One way Google reduces the price is by adopting a polycarbonate body, unlike the glass and metal body on the Pixel 3, which is not hugely noticeable with the naked eye. However, you can feel the difference when holding it in your hand.
Opting for a polycarbonate body has an upside – it’s lighter. But there’s also a downside – no wireless charging. The lower front facing speaker has also been shifted to below the handset, meaning sound does not resonate as loudly as before.
A few port shifts are about the only difference you will notice, with a headphone jack making a return along the top of the device. The thinking behind this is obviously that those seeking a cheaper device may not be on board with more expensive Bluetooth headphones yet either, so this will enable them to continue using wired headphones.
In terms of display, most won’t notice the difference from the main Pixel 3 devices here either, meaning colours stand out perfectly, though brightness looks ever so slightly dimmer.
However, Google has opted for a lesser-known Asahi Dragontrail Glass, instead of the industry-popular Corning Gorilla Glass 5 protecting the display. Taking a punt on a different technology may not work so well but will only really be evident with longer usage from everyday wear and tear.
The camera is arguably the star feature of the Pixel which Google is looking to capitalise on. Spec-wise, the camera set-up is completely identical on the rear, providing rich photography improved with AI technology.
The Pixel 3’s camera is one of the strongest on the market and, with Google’s free unlimited backup storage in high quality for all photos taken on the Pixel 3a, it’s an attractive offering on a budget-friendly handset.
The front facing camera is only single lens, meaning you can’t take super wide selfies in groups, but it nevertheless takes very decent photos.
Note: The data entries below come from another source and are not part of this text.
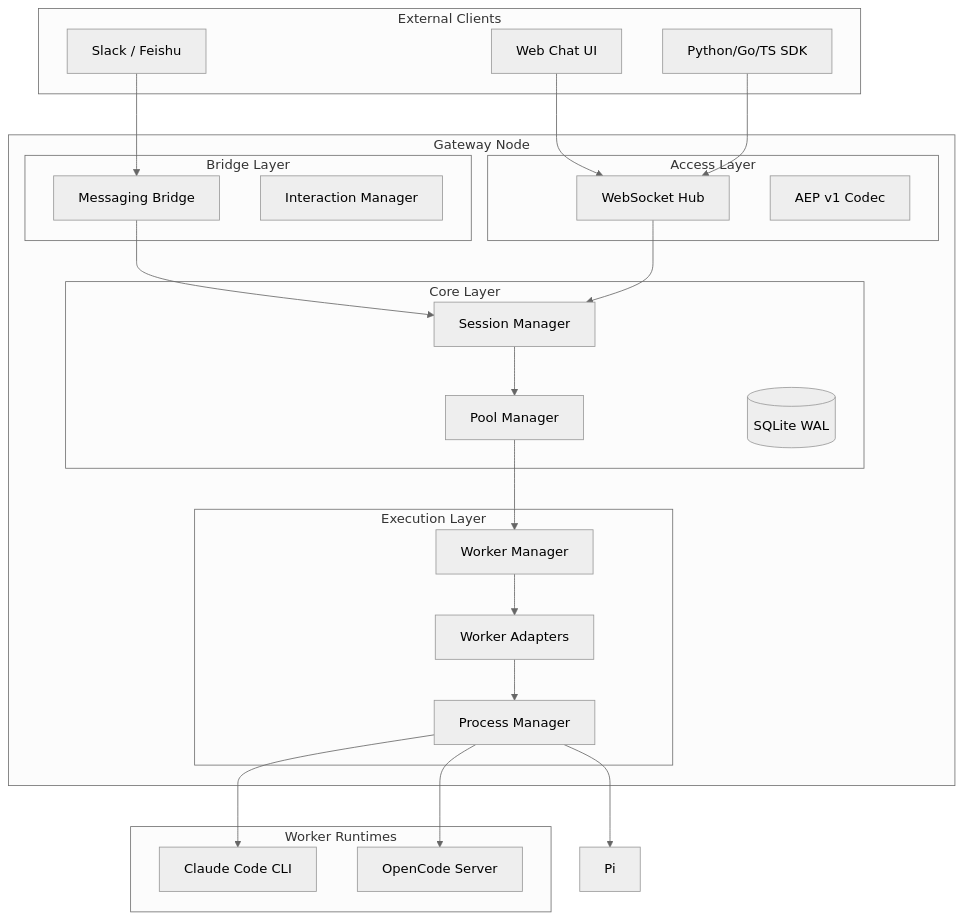
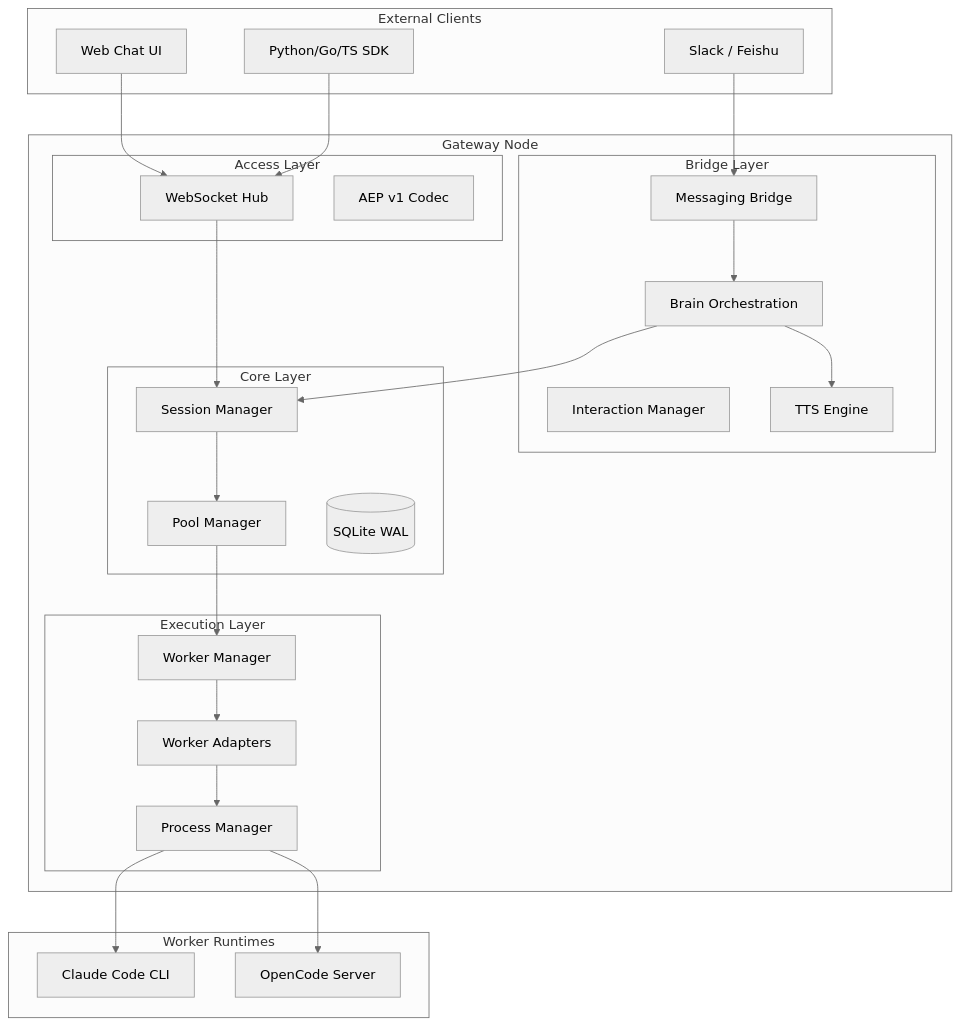
Before and after one commit to hrygo/hotplex-worker: the diagram in docs/Architecture-Design.md, drawn with Mermaid (neutral theme). The commit also changed other lines of this file and 79 other files, not shown here.

First line of the commit message:
feat(tts): add Brain module, Feishu voice reply and secure agent configuration (#266)

````diff
--- a/docs/Architecture-Design.md
+++ b/docs/Architecture-Design.md
@@ -11,47 +11,51 @@
 ```mermaid
 graph TD
     subgraph "External Clients"
         Web[Web Chat UI]
         SDK[Python/Go/TS SDK]
         Chat[Slack / Feishu]
     end
 
     subgraph "Gateway Node"
         subgraph "Access Layer"
             WS[WebSocket Hub]
             AEP[AEP v1 Codec]
         end
 
         subgraph "Bridge Layer"
             MB[Messaging Bridge]
             IA[Interaction Manager]
+            Brain[Brain Orchestration]
+            TTS[TTS Engine]
         end
 
         subgraph "Core Layer"
             SM[Session Manager]
             PM[Pool Manager]
             DB[(SQLite WAL)]
         end
 
         subgraph "Execution Layer"
             WM[Worker Manager]
             WA[Worker Adapters]
             PR[Process Manager]
         end
     end
 
     subgraph "Worker Runtimes"
         Claude[Claude Code CLI]
         OpenCode[OpenCode Server]
     end
 
     Web & SDK --> WS
     Chat --> MB
-    MB --> SM
+    MB --> Brain
+    Brain --> TTS
+    Brain --> SM
     WS --> SM
     SM --> PM
     PM --> WM
     WM --> WA
     WA --> PR
-    PR --> Claude & OpenCode & Pi
+    PR --> Claude & OpenCode
 ```
````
Software and performance
The advantage to having a Google-made device is that you get the purest form of Android, given that Google runs the software side of things – so your device will also be first in line for future Android updates.
Google’s core free apps are included as you would expect, using the very latest version of Android, known as Pie.
Processors on the inside are not as powerful as the Pixel 3, which is another obvious cost cut, resulting in slightly slower response times and speeds. But again, for the price you are paying, this an insignificant drop in performance in the grand scheme of things.
The battery is slightly bigger on the 3a XL and appears to last just as long as the 3 XL. A 30-minute live video stream with full brightness saw the battery drop 6%, which is the same as the 3 XL watching the same video simultaneously.
However, one major feature loss is no wireless charging on the 3a, so you’ll be stuck with traditional cables.
Google’s attempt to bring premium features like its camera to the lower budget spectrum is a positive and welcome move in face of ever-increasing smartphone prices.
However, with so many other budget smartphones on the market offering equally compelling features and sometimes costing less than the £399 starting price of a small Pixel 3a and £469 for the XL, it might want to consider squeezing itself a little further to go above and beyond.